| EXERCISE DATA |
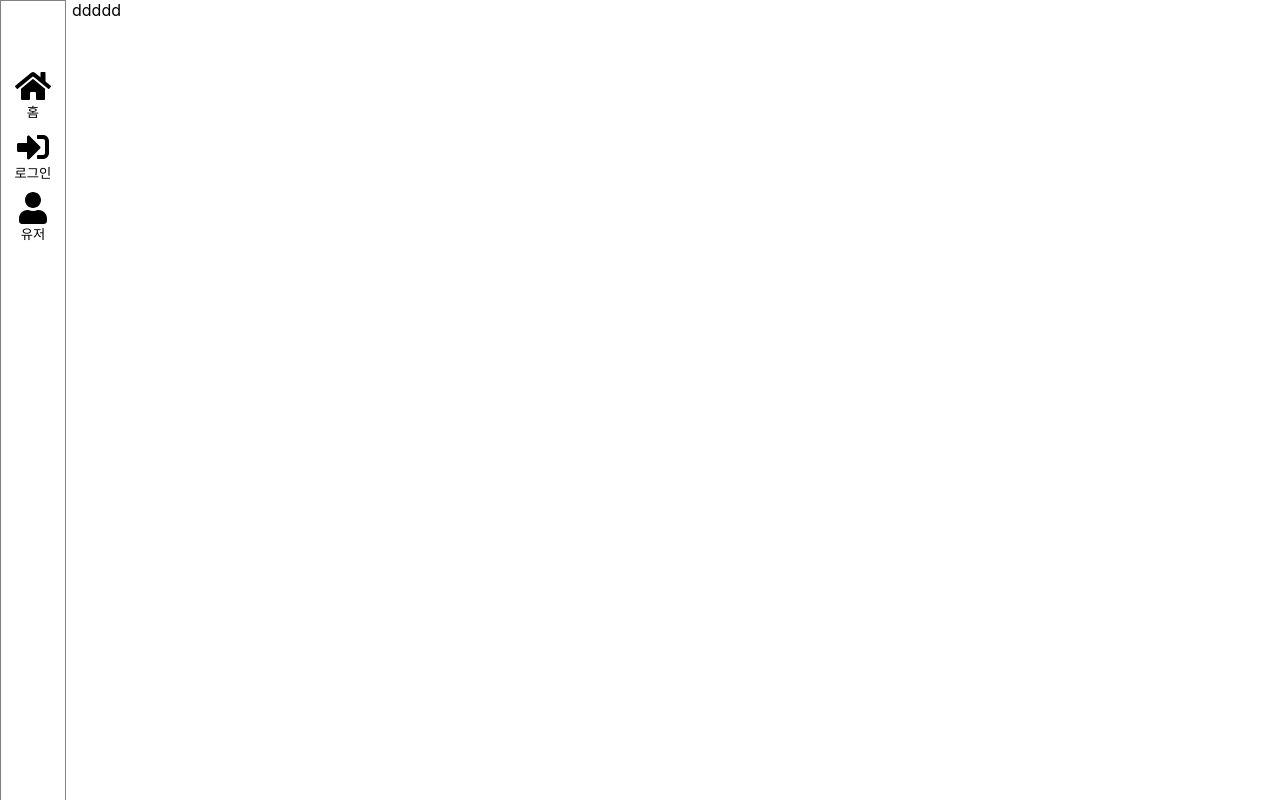
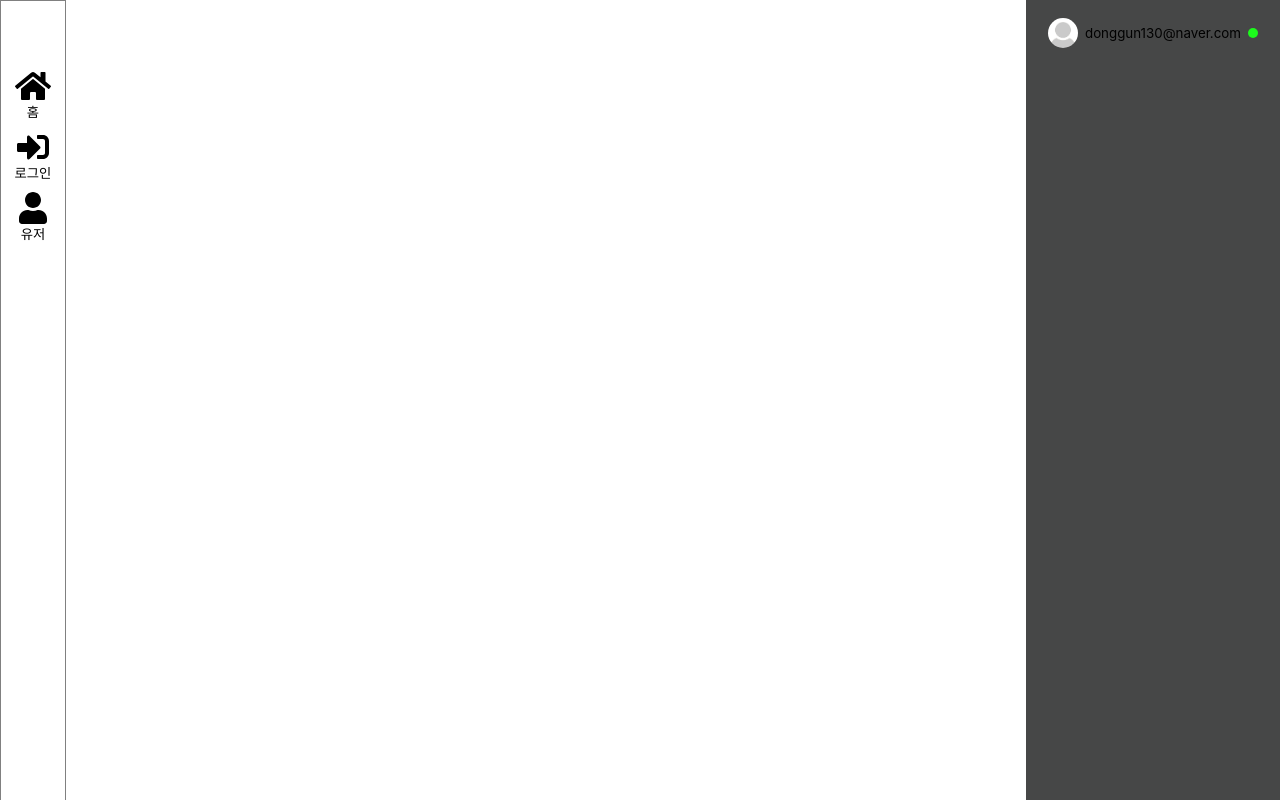
Before and after one commit to Ldonggun/side, a React (Create React App) app: page / in a window 1280 px wide. Built offline with nearby package versions, Linux system fonts and the light colour scheme; no server answers.

Commit message:
Add. User ,UserList component

```diff
--- a/src/app.module.css
+++ b/src/app.module.css
@@ -6,4 +6,5 @@
 
   position: fixed;
   left: 4.5em;
+  z-index: -100;
 }
--- a/src/app.tsx
+++ b/src/app.tsx
@@ -1,7 +1,7 @@
 import React, { useEffect } from 'react';
 import style from './app.module.css';
 //components
-import { Modal, NavBar } from './components/index';
+import { Modal, NavBar, UserList } from './components/index';
 //page
 import { Home } from './pages/index';
 function App({ authService }: any) {
@@ -14,12 +14,15 @@ function App({ authService }: any) {
       .logOut();
   };
   return (
-    <div className={style.wrap}>
+    <>
       <NavBar />
-      <Home />
-      {/* <button onClick={logOut}>로그아웃</button> */}
-      {/* <Modal authService={authService} /> */}
-    </div>
+      <UserList />
+      <div className={style.wrap}>
+        <Home />
+        {/* <button onClick={logOut}>로그아웃</button> */}
+        {/* <Modal authService={authService} /> */}
+      </div>
+    </>
   );
 }
 
--- a/src/components/NavBar/index.tsx
+++ b/src/components/NavBar/index.tsx
@@ -1,7 +1,7 @@
 import React from 'react';
+import style from './nabbar.module.css';
 import { FontAwesomeIcon } from '@fortawesome/react-fontawesome';
 import { faHome, faSignInAlt, faUser } from '@fortawesome/free-solid-svg-icons';
-import style from './nabbar.module.css';
 
 const NavBar = () => {
   return (
--- /dev/null
+++ b/src/components/User/index.tsx
@@ -0,0 +1,16 @@
+import React from 'react';
+import style from './user.module.css';
+import { FontAwesomeIcon } from '@fortawesome/react-fontawesome';
+import { faUser } from '@fortawesome/free-solid-svg-icons';
+import defaultImg from '../../assets/image/defaultimg.jpg';
+const User = () => {
+  return (
+    <div className={style.user}>
+      <img src={defaultImg} alt='userImage' className={style.userImg} />
+      <p className={style.userId}>donggun130@naver.com</p>
+      <div className={style.userStatus} />
+    </div>
+  );
+};
+
+export default User;
--- /dev/null
+++ b/src/components/User/user.module.css
@@ -0,0 +1,26 @@
+.user {
+  display: flex;
+  justify-content: space-evenly;
+  align-items: center;
+  padding: 6px;
+  cursor: pointer;
+}
+
+.userImg {
+  width: 30px;
+  height: 30px;
+  border-radius: 50%;
+}
+
+.userId {
+  font-size: smaller;
+  margin: 0;
+  padding: 0 3px;
+}
+
+.userStatus {
+  width: 10px;
+  height: 10px;
+  border-radius: 50%;
+  background-color: rgb(28, 250, 28);
+}
--- /dev/null
+++ b/src/components/UserList/index.tsx
@@ -0,0 +1,15 @@
+import React from 'react';
+import style from './userlist.module.css';
+//component
+import { User } from '../index';
+
+const UserList = () => {
+  return (
+    <section className={style.userList}>
+      <User />
+      {/* <div>userList</div> */}
+    </section>
+  );
+};
+
+export default UserList;
--- /dev/null
+++ b/src/components/UserList/userlist.module.css
@@ -0,0 +1,11 @@
+.userList {
+  width: 230px;
+  height: 100vh;
+
+  padding: 12px;
+  background-color: rgb(70, 71, 71);
+
+  position: fixed;
+  right: 0;
+  top: 0;
+}
--- a/src/components/index.tsx
+++ b/src/components/index.tsx
@@ -1,3 +1,5 @@
 import Modal from './Modal';
 import NavBar from './NavBar';
-export { Modal, NavBar };
+import UserList from './UserList';
+import User from './User';
+export { Modal, NavBar, UserList, User };
--- a/src/pages/home/index.tsx
+++ b/src/pages/home/index.tsx
@@ -2,7 +2,7 @@ import React from 'react';
 import style from './home.module.css';
 
 const Home = () => {
-  return <div>ddddd</div>;
+  return <div></div>;
 };
 
 export default Home;
```
Also changed, not shown: src/assets/image/defaultimg.jpg (added).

| ACTIVITY |
Within the records, filter for lines that contain the word "padding" and show each one.

| ANSWER TO THE EXERCISE |
+  padding: 6px;
+  padding: 0 3px;
+  padding: 12px;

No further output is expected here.